    Yes, you can get the results of the larger study, not the pilot, but it might be several years. After all participants in the study have completed the study requirements, the data will be analyzed and the results published. After the results are published we can share the results with you if you request them.
  • I am having health problems; how can I get help?
    I’m sorry but we can’t offer you any medical advice. We urge you to talk with your healthcare providers for answers to your personal health questions.
  • Who is paying for this study?

    The Precision Medicine to Population Health study is being funded by Indiana University as part of Indiana University’s Grand Challenges Program.

  • How will you protect my information?

    We will take great care to protect your information. Here are a few of the steps we will take:

    • Information we have about you will be stored on protected computers. We will limit and keep track of who sees the information.
    • We will remove your name and other direct identifiers (like your date of birth) from your information and replace them with a code. There will be a master list linking the codes to names, but we will keep it separate and secure.
    • In order to work with your health information, researchers must promise not to try to find out who you are. 
    • We will tell you if someone accesses your data who does not have permission to do so.
    • The Precision Medicine to Population Health Study has Certificates of Confidentiality from the U.S. government. This will help us fight any legal demand (such as a court order) to give out information that could identify you.
  • Will you sell my email address or phone number?

    No, we will never sell your email address or phone number.

  • I don't have a doctor. How can I find one?

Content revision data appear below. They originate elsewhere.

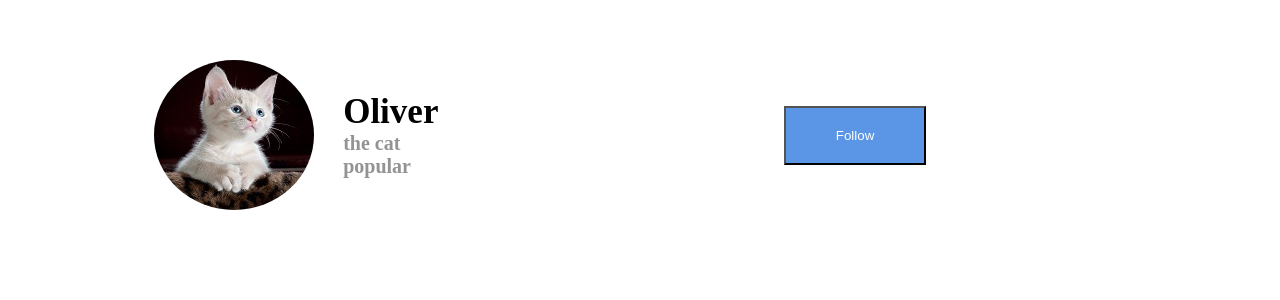
Repository: arifshahriyarnader/css-flexbox
Page: Exercise 4/index.html
The author's editor kept a copy of each file at every save. The page is drawn from the files as they stood at one save, then again after a run of saves.
The browser window is 1280 px wide. The pictures show the whole page.

Above is the page before, as saved 2024-06-21 11:44:03.

After the next 2 saves:
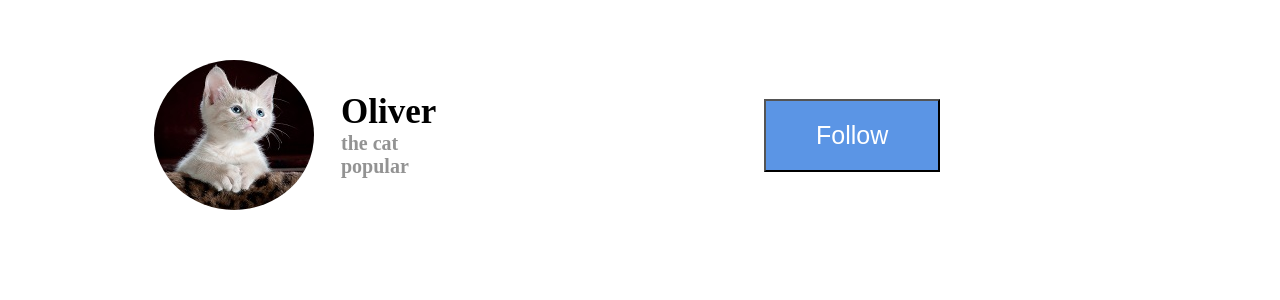
The 2 saves are shown as one change because they came seconds apart.
The last was saved 5 s later.
--- a/Exercise 4/css/style.css
+++ b/Exercise 4/css/style.css
@@ -28,5 +28,5 @@
     background-color: #5B95E5;
     color: #fff;
     padding: 20px 50px;
-    font
+    font-size: 25px;
 }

    There are many helpful websites that may help you find a health care provider. A few sites that may be helpful are:

    https://www.nlm.nih.gov/services/doctor.html

    https://www.hhs.gov/programs/providers-and-facilities

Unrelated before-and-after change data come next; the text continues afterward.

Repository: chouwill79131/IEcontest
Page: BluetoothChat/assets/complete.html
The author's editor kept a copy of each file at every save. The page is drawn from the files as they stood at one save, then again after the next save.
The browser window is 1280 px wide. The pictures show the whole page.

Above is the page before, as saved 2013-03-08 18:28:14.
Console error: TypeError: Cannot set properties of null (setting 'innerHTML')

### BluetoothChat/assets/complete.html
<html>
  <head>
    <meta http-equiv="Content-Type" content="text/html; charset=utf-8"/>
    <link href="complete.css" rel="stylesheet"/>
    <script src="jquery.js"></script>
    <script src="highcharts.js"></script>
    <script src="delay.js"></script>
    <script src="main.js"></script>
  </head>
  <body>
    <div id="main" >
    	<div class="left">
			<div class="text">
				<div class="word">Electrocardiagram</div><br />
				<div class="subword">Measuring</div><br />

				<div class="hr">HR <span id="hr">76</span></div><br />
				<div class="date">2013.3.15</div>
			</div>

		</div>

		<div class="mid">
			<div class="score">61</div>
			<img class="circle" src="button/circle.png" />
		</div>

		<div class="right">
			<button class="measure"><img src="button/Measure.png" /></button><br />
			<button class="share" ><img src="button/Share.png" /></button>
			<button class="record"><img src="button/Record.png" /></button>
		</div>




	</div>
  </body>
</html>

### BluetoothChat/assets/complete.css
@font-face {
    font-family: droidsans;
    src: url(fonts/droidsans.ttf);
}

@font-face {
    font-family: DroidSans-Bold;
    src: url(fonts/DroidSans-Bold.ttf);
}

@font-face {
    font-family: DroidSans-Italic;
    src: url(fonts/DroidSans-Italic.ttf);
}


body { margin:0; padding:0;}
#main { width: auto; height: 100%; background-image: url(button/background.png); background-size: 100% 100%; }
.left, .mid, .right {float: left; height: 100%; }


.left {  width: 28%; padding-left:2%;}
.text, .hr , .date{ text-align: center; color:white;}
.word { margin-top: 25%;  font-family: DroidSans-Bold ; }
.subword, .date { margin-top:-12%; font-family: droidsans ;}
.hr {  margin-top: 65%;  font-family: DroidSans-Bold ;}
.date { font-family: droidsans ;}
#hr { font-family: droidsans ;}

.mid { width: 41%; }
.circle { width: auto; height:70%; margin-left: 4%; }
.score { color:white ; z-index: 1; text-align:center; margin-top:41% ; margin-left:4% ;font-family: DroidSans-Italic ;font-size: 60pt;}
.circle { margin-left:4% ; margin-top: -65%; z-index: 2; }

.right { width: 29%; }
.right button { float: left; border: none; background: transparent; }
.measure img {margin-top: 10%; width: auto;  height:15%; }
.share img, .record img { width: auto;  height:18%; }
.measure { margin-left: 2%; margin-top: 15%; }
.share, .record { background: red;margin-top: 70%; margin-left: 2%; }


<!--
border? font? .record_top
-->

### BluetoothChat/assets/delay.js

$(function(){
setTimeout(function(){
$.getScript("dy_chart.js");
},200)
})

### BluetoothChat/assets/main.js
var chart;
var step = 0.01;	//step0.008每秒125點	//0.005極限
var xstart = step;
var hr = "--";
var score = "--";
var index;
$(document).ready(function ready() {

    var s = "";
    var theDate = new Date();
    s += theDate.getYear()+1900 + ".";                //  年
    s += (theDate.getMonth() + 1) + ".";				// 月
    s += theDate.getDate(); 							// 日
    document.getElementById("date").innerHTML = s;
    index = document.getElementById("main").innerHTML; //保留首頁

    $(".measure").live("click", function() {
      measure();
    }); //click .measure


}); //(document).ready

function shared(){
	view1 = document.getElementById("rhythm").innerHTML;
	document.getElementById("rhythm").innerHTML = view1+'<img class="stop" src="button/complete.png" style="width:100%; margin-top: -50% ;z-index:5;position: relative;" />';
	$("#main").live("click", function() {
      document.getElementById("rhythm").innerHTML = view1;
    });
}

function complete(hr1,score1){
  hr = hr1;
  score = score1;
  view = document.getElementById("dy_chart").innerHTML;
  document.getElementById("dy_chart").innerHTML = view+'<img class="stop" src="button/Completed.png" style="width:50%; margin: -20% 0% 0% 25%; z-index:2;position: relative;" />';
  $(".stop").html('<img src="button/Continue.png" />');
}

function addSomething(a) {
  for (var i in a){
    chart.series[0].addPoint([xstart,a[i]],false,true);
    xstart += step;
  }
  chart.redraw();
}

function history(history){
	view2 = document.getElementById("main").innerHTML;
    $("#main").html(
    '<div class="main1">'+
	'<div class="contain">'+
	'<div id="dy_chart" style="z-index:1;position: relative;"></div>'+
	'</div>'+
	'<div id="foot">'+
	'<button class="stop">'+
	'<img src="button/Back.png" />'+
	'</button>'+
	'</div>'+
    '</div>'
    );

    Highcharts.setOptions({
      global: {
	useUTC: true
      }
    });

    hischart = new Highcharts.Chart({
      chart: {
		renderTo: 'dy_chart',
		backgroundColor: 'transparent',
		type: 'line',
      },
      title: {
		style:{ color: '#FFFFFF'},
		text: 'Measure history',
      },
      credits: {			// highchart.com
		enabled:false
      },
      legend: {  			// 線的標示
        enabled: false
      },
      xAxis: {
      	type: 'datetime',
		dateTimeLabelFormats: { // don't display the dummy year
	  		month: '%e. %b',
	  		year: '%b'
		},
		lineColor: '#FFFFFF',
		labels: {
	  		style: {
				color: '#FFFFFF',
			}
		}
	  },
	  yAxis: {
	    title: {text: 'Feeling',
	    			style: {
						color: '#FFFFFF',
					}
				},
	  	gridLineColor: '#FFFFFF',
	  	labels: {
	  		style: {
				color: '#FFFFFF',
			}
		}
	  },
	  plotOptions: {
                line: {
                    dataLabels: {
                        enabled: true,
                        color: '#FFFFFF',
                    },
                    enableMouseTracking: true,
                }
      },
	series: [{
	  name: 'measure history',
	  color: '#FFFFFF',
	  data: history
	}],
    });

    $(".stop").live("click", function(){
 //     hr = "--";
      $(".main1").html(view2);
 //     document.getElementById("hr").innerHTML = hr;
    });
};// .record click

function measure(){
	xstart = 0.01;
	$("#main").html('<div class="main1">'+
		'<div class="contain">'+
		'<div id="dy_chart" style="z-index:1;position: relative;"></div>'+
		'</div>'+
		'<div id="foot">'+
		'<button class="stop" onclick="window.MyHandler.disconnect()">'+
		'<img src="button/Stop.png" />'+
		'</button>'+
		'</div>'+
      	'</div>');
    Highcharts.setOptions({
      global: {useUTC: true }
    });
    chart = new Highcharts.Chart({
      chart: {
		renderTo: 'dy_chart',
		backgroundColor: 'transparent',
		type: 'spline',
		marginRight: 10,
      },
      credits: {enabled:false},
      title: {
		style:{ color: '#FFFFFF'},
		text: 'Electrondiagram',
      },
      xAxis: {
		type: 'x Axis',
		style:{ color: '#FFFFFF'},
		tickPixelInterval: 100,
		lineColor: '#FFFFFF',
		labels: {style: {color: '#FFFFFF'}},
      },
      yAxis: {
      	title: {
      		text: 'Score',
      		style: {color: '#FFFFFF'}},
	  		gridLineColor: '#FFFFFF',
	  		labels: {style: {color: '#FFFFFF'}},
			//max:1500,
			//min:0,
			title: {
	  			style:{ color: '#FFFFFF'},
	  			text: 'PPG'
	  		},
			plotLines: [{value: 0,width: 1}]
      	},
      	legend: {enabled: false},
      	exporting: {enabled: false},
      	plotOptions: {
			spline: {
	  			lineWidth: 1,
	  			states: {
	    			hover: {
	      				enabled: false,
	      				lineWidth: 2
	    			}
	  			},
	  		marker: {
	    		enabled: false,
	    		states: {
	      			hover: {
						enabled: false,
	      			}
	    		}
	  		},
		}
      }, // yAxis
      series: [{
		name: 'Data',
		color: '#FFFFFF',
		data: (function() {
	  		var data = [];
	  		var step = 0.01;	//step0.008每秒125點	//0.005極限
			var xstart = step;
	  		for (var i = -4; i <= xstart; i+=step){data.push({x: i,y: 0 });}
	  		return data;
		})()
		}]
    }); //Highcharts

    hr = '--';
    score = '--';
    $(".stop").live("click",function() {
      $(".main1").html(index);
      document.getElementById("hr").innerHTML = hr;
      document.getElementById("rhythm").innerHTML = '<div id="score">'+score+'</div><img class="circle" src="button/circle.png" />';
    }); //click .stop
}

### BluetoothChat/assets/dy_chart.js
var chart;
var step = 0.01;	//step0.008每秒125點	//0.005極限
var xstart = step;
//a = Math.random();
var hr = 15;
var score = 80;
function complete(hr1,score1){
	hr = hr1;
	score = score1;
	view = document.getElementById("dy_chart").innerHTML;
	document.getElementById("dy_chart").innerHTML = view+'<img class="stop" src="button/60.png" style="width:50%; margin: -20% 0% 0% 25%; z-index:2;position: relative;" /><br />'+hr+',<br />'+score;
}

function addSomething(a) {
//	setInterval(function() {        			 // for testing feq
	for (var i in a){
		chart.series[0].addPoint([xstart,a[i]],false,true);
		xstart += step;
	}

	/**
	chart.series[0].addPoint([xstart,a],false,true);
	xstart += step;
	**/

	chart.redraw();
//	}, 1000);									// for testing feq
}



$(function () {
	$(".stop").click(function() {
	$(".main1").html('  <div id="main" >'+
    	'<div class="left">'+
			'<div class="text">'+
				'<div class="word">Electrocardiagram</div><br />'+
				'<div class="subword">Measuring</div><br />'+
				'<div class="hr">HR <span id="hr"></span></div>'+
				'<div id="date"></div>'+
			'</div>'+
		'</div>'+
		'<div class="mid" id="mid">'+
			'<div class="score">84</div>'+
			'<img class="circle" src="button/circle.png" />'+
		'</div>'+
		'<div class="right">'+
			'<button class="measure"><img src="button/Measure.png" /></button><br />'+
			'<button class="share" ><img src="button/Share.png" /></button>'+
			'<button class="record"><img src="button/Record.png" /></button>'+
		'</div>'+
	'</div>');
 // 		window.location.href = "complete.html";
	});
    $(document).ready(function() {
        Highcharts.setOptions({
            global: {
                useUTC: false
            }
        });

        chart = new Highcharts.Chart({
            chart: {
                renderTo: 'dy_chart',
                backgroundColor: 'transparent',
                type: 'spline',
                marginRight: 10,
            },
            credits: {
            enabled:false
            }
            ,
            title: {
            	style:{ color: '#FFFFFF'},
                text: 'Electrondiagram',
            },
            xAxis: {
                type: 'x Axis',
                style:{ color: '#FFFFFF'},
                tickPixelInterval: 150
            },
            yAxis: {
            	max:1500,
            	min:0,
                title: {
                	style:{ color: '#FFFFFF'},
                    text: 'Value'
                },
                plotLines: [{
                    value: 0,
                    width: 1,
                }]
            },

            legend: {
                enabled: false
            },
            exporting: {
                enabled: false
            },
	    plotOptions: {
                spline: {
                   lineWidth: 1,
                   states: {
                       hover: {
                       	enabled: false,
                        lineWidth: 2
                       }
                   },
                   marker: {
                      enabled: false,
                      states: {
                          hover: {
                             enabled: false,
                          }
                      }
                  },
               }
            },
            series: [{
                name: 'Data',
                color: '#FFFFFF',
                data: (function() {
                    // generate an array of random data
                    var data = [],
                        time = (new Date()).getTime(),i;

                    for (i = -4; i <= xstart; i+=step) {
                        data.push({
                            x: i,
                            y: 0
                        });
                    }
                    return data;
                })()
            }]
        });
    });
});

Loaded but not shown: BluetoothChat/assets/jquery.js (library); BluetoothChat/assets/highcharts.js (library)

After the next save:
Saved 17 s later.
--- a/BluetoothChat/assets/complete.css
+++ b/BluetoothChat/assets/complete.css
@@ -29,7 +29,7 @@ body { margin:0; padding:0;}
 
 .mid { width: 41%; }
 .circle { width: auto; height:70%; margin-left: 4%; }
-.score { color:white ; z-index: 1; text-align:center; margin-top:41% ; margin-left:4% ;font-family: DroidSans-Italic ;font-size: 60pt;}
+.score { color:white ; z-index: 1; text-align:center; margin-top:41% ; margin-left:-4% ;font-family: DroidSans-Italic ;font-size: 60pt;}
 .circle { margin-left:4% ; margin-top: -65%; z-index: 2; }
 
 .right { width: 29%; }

  • Will my insurance know if I take part in the study?
    We will not let your insurance know if you participate in the study unless you are injured. We do not expect you to be injured. Answering surveys and giving samples are very safe activities. They are unlikely to cause injury. But if you are injured because of your participation and you have insurance, your insurance may be billed to cover any medical care you receive.
  • Will my health information be shared with any insurance companies (health, life, disability, etc.)?

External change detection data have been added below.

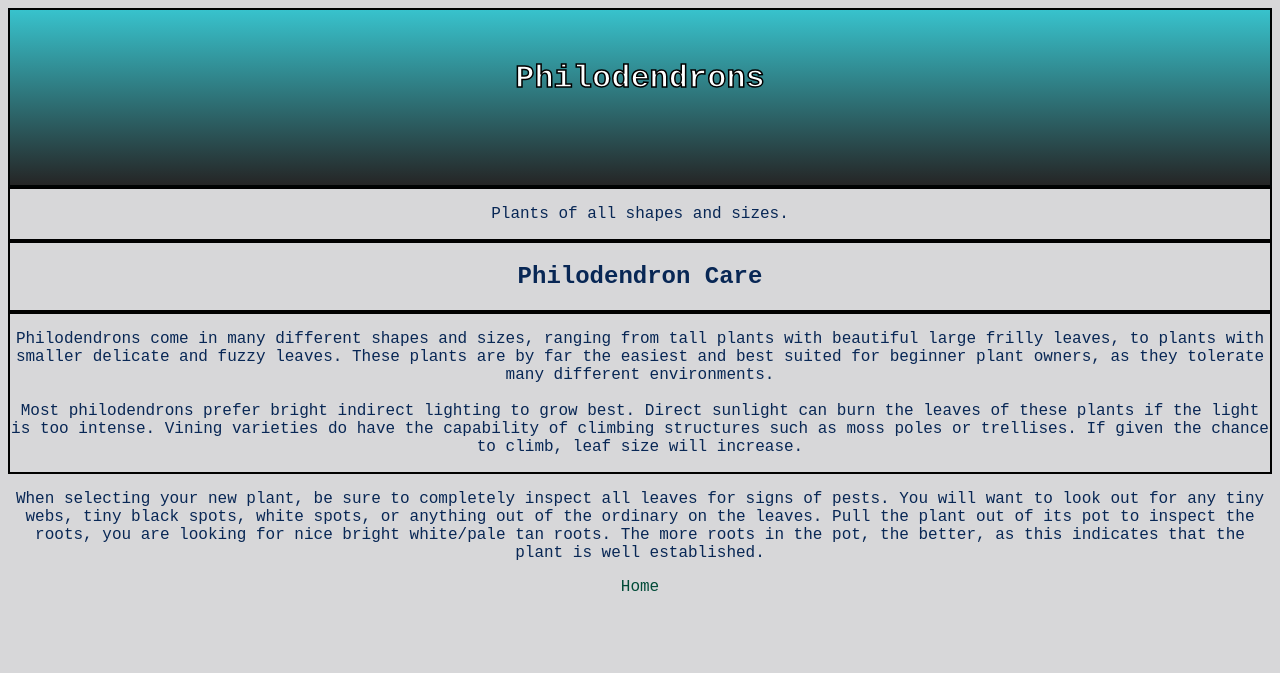
Repository: swillis91/odin-recipies
Page: Planty Page/philodendrons.html
The author's editor kept a copy of each file at every save. The page is drawn from the files as they stood at one save, then again after the next save.
The browser window is 1280 px wide. The pictures show the whole page.

Above is the page before, as saved 2023-08-14 23:42:24.

### Planty Page/philodendrons.html
<!DOCTYPE html>
    <html>
        <head>
            <title>Calatheas</title>
            <link href="style.css" rel="stylesheet"
        </head>
        <body>
            <div class="Header">
            <h1 class="heading">Philodendrons</h1>
            </div>
            <div class="box">
              <p>Plants of all shapes and sizes.</p>
            </div>
            <div class="box">
            <h2 class="species">Philodendron Care</h2>
            </div>
            <div class="box">
                <p class="care">Philodendrons come in many different shapes and sizes, ranging from tall plants with beautiful large frilly leaves, to plants with smaller delicate and fuzzy leaves. These plants are by far the easiest and best suited for beginner plant owners, as they tolerate many different environments.
                <br>
                <br>
                Most philodendrons prefer bright indirect lighting to grow best. Direct sunlight can burn the leaves of these plants if the light is too intense. Vining varieties do have the capability of climbing structures such as moss poles or trellises. If given the chance to climb, leaf size will increase.</p>
            </div>
            <div>
                <p>When selecting your new plant, be sure to completely inspect all leaves for signs of pests. You will want to look out for any tiny webs, tiny black spots, white spots, or anything out of the ordinary on the leaves. Pull the plant out of its pot to inspect the roots, you are looking for nice bright white/pale tan roots. The more roots in the pot, the better, as this indicates that the plant is well established.</p>
            </div>
              </p>
                <!--img src="./Images/makoyana.webp" id="calathea makoyana" width="700px"-->
            <footer>
                <nav>
                    <a href="./index.html" class="navigation">Home</a>

                </nav>
            </footer>
        </body>
    </html>

### Planty Page/style.css
body{
    background-color: rgb(215, 215, 217);
    color:rgb(8, 39, 85);
    text-align: center;
    font-family: 'Permanent Marker', cursive;
    font-family: 'Space Mono', monospace;
}

.heading{
    color: rgb(0, 0, 0);
    -webkit-text-fill-color: rgb(255, 255, 255);
    -webkit-text-stroke-width: 1.5px;
    -webkit-text-stroke-color: rgb(0, 0, 0);
    text-transform: capitalize;
    border: 2px solid rgb(0, 3, 3);
    background-image: linear-gradient(rgba(15, 189, 201, 0.795), rgba(0, 0, 0, 0.827));
    height: 75px;
    margin: 0 auto;
    padding:50px 20px;

}

div.box{
    border:2px solid black;
    display: flex;
    margin-left: auto;
    flex-direction:column;
    align-content: center;
}

#calathea-makoyana{
    width: 500px;
    Height: auto:
}

.navigation{
    color:rgb(1, 75, 56);
    text-decoration: none;
}

a:hover{
    color: rgb(20, 220, 2);
    background-color: rgb(5, 55, 1);
}

After the next save:
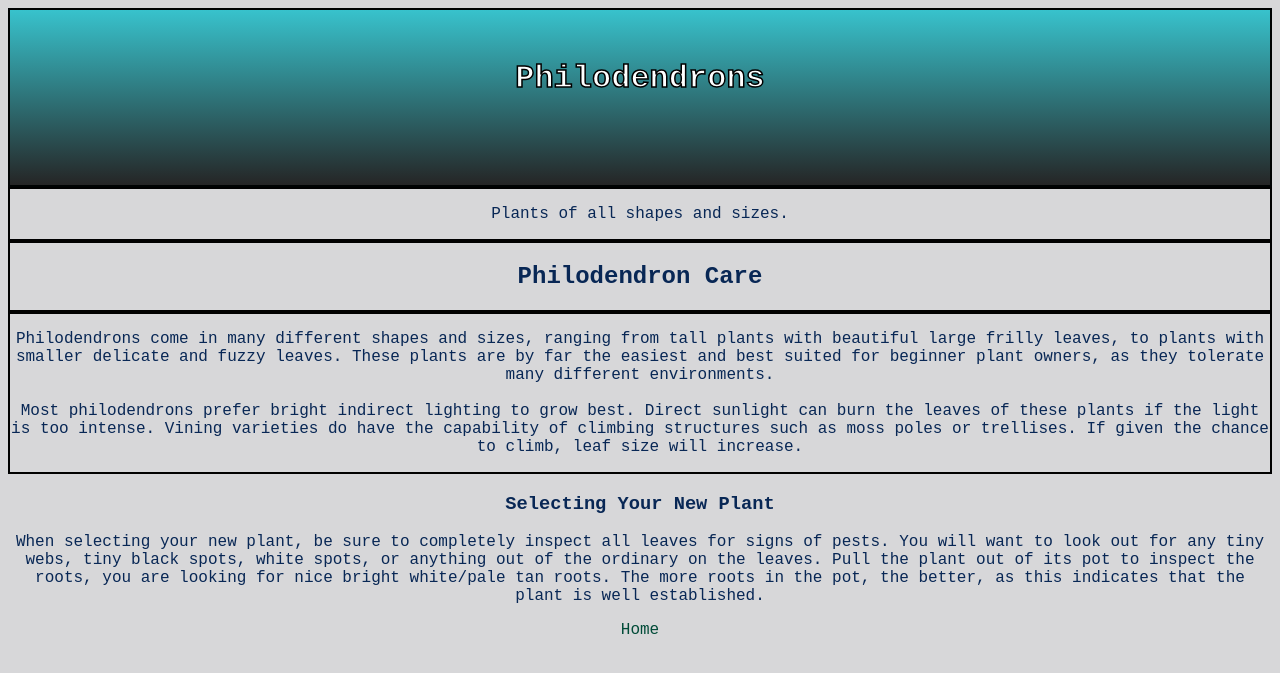
Saved 38 s later.
--- a/Planty Page/philodendrons.html
+++ b/Planty Page/philodendrons.html
@@ -21,6 +21,7 @@
                 Most philodendrons prefer bright indirect lighting to grow best. Direct sunlight can burn the leaves of these plants if the light is too intense. Vining varieties do have the capability of climbing structures such as moss poles or trellises. If given the chance to climb, leaf size will increase.</p>
             </div>
             <div>
+                <h3>Selecting Your New Plant</h3>
                 <p>When selecting your new plant, be sure to completely inspect all leaves for signs of pests. You will want to look out for any tiny webs, tiny black spots, white spots, or anything out of the ordinary on the leaves. Pull the plant out of its pot to inspect the roots, you are looking for nice bright white/pale tan roots. The more roots in the pot, the better, as this indicates that the plant is well established.</p>
             </div>
               </p>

    We take your privacy seriously. We will take great care to protect it. But, if you are injured while taking part in the study and you have insurance, your insurance may be billed.

    If there is a data breach, insurance companies could get access to the information we have about you. Even without your name, there is a chance someone could figure out who you are. Your information could be misused. We believe the chance of this is very small, but it is not zero.

  • How long will you keep my information?

    Unless you withdraw (quit) from the study, there is no limit on how long your health data will be stored and used for research. Your data may be useful in improving health for generations to come.

    You can decide to withdraw at any time by calling us at 812-855-6005. If researchers have already used your information in their studies, we cannot get it back. But we will remove your information and destroy your samples so that they cannot be used for new studies.

  • How do I withdraw from the Precision Medicine to Population Health Study?
    You can decide to withdraw at any time by calling us at 812-855-6005. If researchers have already used your information in their studies, we cannot get it back. But we will remove your information and destroy your samples so that they cannot be used for new studies.
  • Will you test my saliva sample for drugs?

    While the P2P researchers do not plan to test your samples for drugs, it is possible that other researchers in the future may ask to test your samples for medications and drugs. This information will only be used for health research. It will not be used for criminal prosecution.

  • Where and for how long will my samples be stored?
    Your samples will be sent to a secure lab. There is no time limit for how long your samples will be stored.